LISTED RECORDS |
+ + +

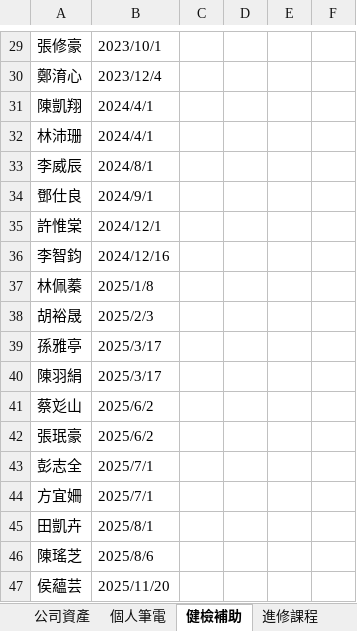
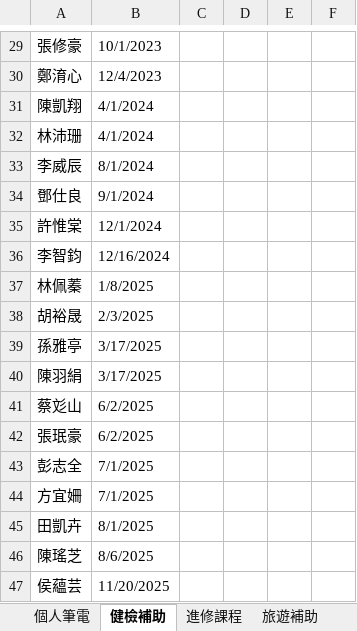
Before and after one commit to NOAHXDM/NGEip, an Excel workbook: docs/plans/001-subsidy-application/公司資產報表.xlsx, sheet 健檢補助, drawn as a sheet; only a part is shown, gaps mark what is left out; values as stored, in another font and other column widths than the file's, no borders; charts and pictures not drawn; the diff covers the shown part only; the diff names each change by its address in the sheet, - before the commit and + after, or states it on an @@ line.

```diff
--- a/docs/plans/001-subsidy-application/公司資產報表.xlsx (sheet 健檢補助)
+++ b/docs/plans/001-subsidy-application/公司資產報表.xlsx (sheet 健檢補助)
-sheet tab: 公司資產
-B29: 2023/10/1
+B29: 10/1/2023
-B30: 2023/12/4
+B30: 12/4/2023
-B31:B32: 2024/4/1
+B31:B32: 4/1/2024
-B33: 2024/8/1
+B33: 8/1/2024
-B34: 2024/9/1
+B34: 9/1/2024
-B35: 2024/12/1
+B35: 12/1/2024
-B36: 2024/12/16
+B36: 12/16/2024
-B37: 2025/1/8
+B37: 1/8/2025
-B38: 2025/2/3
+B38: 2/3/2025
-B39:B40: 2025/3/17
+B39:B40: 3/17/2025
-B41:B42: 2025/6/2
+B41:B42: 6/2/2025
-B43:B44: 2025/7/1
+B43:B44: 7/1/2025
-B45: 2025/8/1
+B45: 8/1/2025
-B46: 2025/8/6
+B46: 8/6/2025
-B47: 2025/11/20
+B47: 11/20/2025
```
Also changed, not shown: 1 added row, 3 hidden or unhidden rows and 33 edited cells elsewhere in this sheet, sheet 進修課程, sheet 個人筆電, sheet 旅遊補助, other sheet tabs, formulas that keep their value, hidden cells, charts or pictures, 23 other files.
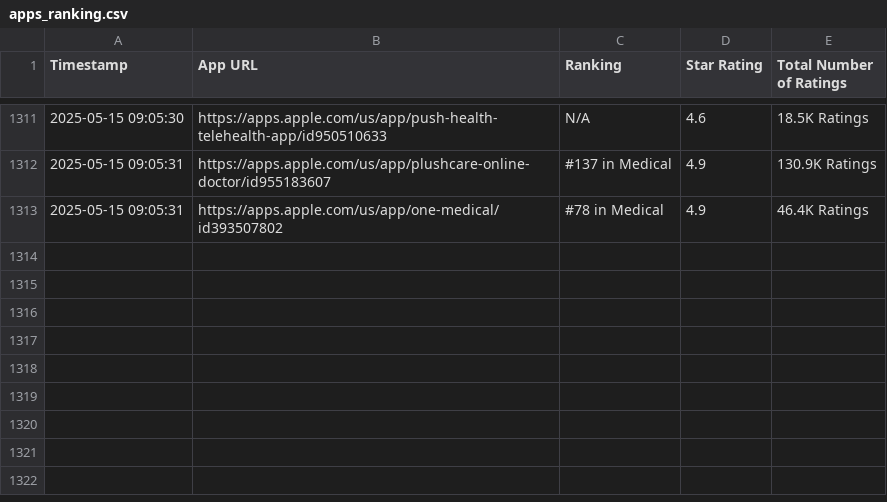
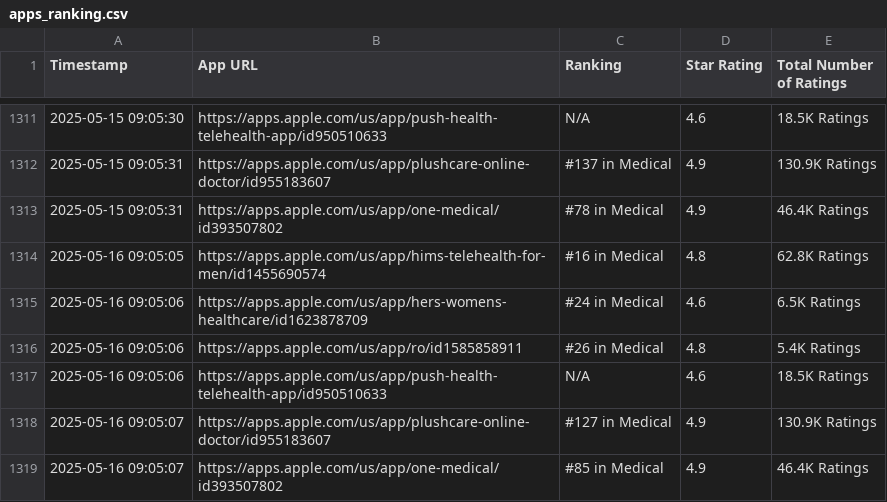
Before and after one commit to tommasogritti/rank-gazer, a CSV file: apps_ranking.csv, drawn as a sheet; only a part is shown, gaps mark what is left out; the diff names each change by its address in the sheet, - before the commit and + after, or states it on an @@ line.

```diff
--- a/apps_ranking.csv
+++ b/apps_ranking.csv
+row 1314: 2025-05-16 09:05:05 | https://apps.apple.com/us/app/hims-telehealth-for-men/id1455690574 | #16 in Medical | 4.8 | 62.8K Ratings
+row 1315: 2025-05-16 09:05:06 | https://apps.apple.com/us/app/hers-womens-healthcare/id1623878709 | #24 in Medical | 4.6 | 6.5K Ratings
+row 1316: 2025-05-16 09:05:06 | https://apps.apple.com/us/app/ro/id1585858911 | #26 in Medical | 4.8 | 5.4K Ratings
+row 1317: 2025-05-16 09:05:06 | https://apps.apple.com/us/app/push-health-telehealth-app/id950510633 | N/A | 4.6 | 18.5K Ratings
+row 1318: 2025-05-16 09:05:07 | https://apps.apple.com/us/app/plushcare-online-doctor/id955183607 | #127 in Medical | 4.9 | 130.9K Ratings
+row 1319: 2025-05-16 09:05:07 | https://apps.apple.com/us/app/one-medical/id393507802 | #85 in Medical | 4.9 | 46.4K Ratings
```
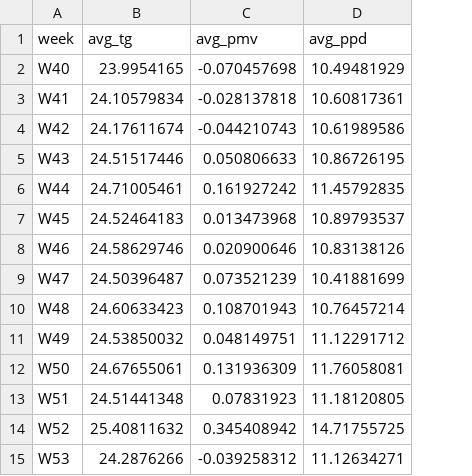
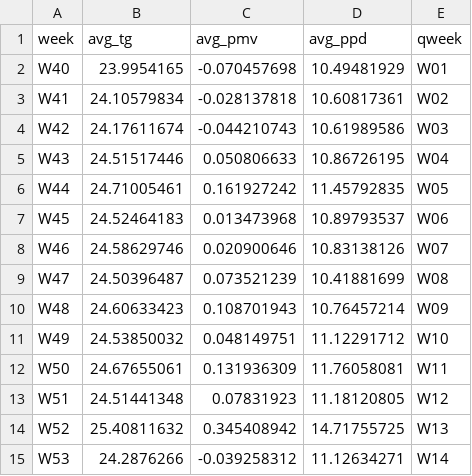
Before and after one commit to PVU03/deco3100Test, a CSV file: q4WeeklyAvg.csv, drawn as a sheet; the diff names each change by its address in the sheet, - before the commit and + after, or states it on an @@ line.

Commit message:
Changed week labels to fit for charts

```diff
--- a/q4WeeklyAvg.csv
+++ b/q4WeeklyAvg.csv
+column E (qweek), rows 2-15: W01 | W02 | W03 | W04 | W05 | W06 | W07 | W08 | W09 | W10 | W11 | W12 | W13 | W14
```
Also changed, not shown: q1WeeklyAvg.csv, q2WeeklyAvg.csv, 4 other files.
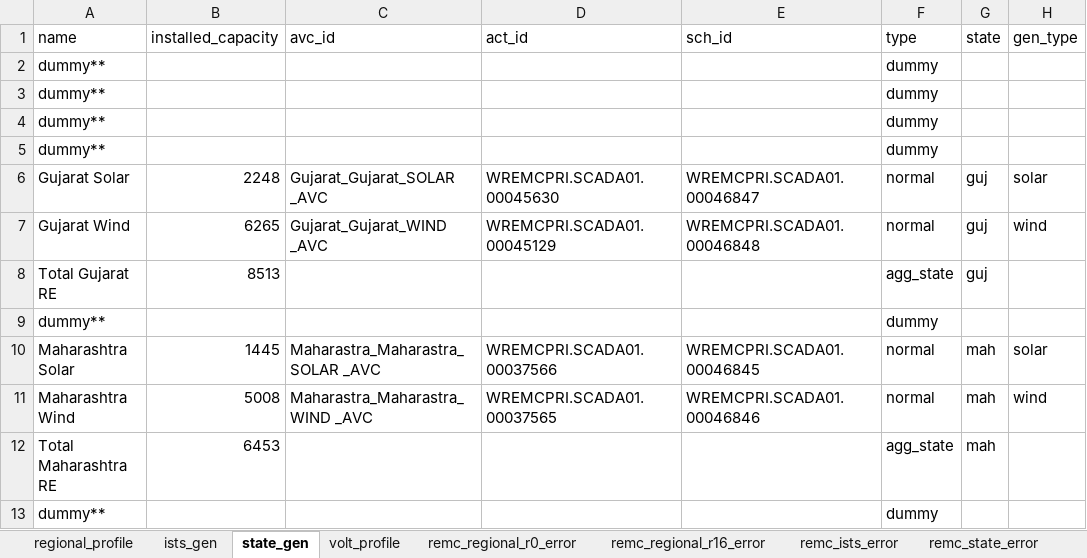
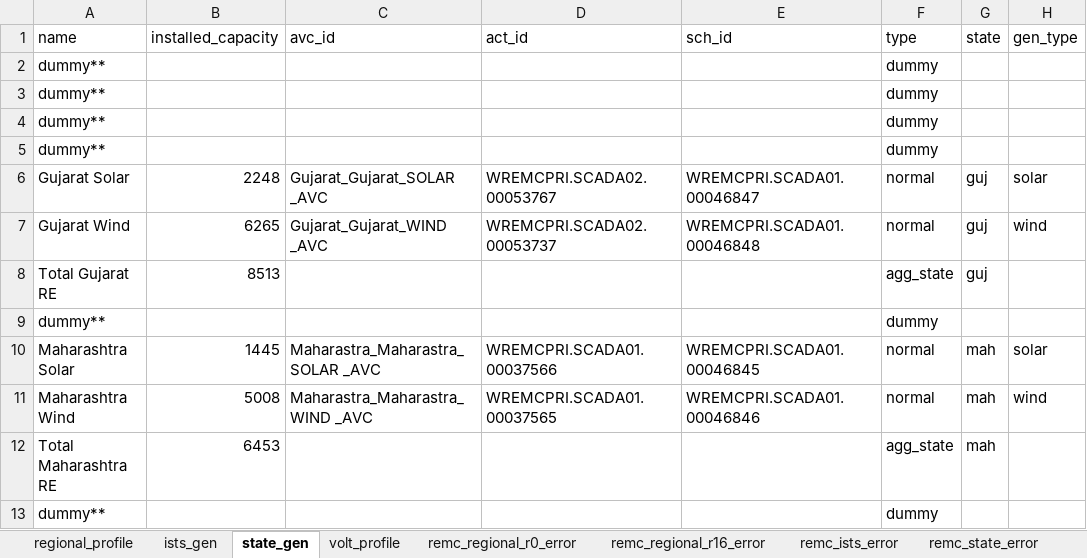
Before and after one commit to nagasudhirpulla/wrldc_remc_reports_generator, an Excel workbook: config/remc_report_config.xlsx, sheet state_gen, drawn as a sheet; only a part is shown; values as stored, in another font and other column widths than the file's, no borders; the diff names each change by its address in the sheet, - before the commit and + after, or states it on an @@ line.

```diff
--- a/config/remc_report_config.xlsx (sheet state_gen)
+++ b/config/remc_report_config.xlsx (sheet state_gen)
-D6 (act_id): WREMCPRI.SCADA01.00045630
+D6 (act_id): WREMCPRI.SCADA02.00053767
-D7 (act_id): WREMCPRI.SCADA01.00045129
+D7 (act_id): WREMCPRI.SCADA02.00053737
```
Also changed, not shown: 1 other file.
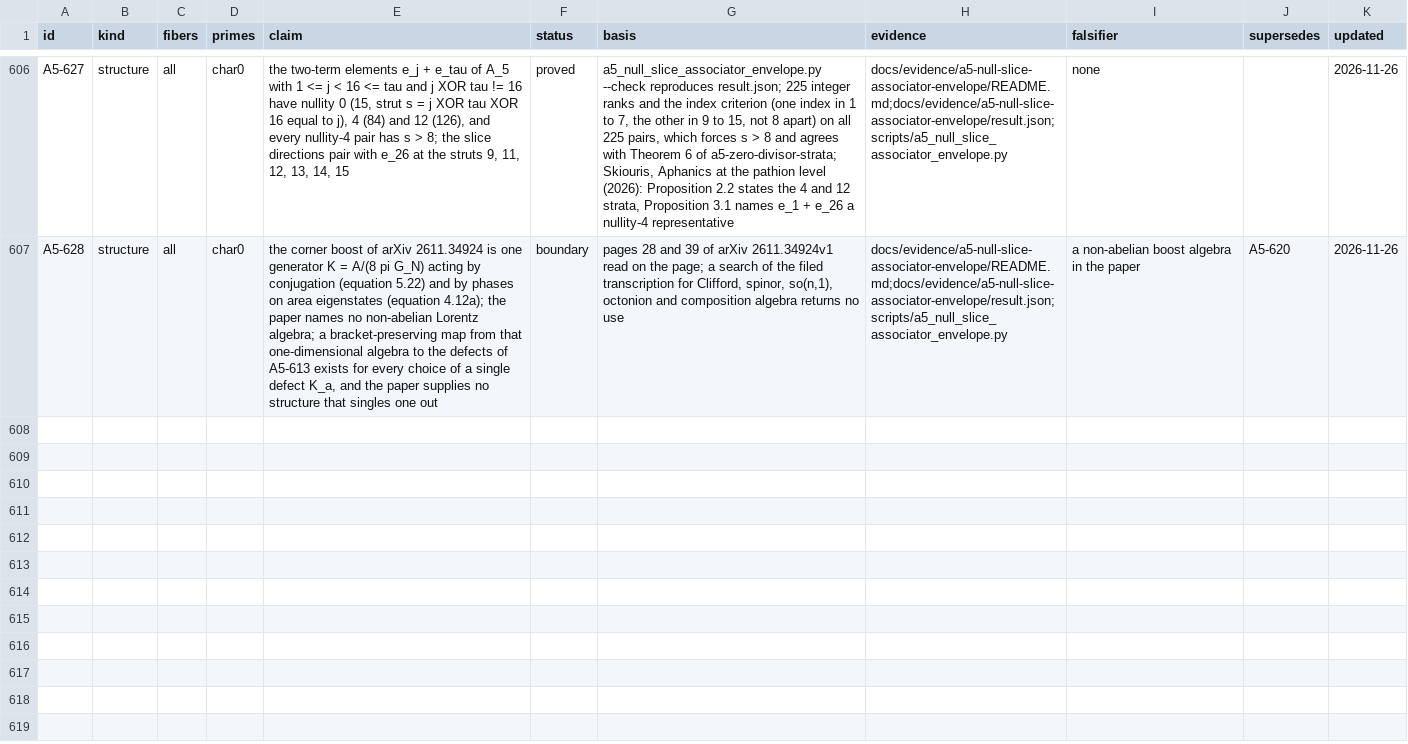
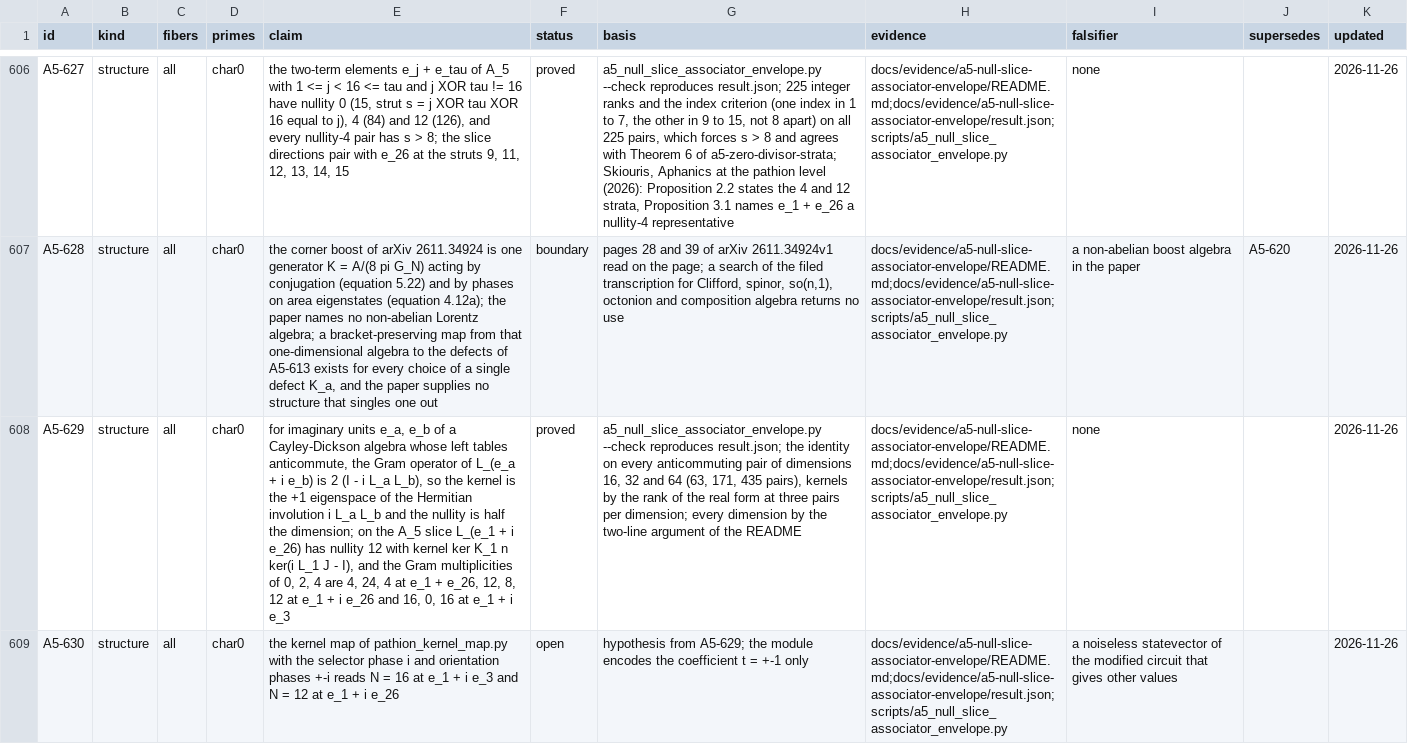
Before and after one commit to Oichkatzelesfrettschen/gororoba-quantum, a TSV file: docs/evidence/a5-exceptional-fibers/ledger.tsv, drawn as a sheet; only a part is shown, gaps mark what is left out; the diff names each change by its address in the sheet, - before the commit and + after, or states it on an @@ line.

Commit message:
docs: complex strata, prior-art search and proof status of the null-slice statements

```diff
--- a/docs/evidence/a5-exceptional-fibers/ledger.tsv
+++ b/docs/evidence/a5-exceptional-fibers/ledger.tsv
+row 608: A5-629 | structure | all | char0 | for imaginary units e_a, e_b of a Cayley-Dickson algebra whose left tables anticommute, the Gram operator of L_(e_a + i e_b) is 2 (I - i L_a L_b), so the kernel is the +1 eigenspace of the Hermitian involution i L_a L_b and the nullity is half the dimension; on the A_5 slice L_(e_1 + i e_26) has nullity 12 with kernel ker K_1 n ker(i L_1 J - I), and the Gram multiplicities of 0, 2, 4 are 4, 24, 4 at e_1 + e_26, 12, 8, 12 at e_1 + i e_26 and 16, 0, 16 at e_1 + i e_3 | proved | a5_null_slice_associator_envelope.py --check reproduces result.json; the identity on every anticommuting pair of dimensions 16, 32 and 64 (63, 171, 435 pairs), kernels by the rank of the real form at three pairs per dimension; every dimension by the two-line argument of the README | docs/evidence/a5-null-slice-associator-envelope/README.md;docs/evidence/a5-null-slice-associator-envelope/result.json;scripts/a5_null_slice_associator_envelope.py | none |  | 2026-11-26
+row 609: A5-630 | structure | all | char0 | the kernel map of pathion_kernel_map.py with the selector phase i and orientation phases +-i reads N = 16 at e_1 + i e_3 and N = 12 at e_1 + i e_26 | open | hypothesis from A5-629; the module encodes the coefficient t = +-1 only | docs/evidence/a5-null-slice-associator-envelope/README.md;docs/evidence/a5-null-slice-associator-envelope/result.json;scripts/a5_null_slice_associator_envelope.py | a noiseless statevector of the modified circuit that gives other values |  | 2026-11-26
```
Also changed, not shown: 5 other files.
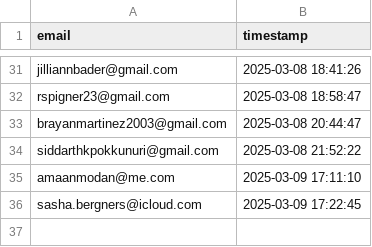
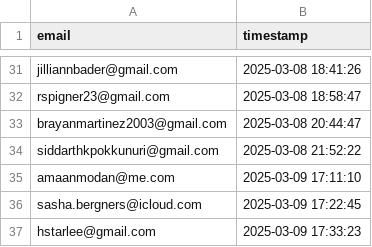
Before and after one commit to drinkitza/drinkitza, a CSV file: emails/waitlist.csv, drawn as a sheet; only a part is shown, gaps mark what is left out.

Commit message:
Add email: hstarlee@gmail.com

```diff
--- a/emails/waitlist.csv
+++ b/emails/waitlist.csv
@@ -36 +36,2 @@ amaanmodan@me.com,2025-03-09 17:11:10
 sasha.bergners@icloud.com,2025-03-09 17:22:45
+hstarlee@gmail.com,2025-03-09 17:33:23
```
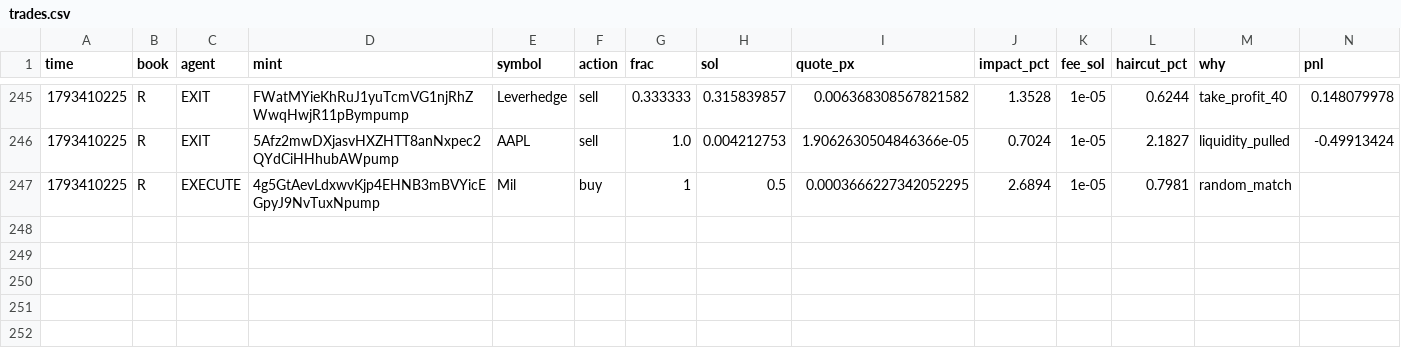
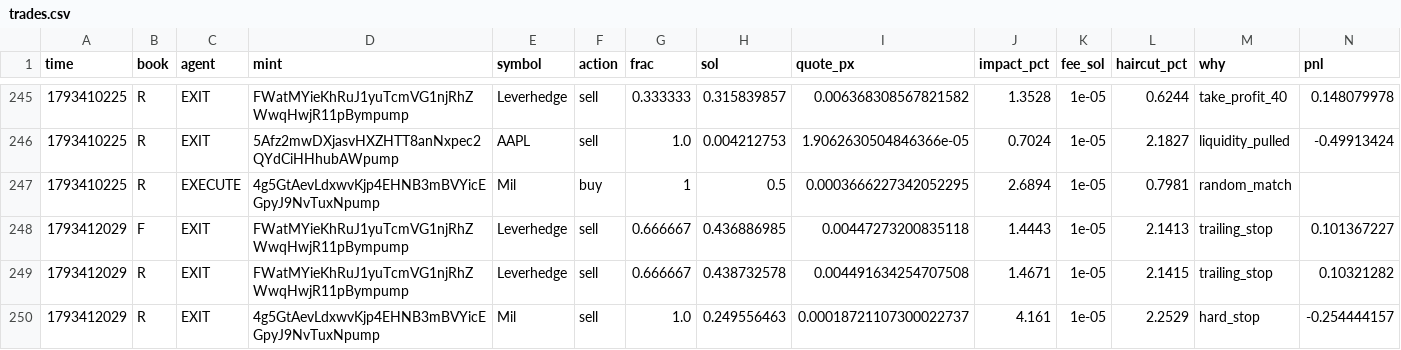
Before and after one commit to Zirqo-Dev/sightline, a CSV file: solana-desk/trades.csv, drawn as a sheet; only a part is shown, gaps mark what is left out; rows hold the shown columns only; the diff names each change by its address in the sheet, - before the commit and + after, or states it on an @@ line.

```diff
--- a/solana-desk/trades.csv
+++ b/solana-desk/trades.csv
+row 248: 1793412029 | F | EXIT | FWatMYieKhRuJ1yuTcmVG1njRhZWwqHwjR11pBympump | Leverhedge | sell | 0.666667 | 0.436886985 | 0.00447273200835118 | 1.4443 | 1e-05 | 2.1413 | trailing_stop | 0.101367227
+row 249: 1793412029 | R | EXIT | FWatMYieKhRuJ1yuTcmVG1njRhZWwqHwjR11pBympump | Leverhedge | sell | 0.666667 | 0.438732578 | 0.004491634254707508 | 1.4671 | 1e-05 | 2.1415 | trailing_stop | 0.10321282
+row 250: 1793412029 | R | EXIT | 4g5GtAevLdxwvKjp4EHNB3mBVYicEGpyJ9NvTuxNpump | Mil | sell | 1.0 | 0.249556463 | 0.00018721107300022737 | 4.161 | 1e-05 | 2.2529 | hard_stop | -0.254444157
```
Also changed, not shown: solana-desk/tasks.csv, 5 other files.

+ + +

TASK INSTRUCTIONS | Each line of the material that includes the string "trades" is to be counted; give only the final number.

RESPONSE TO THIS TASK | 3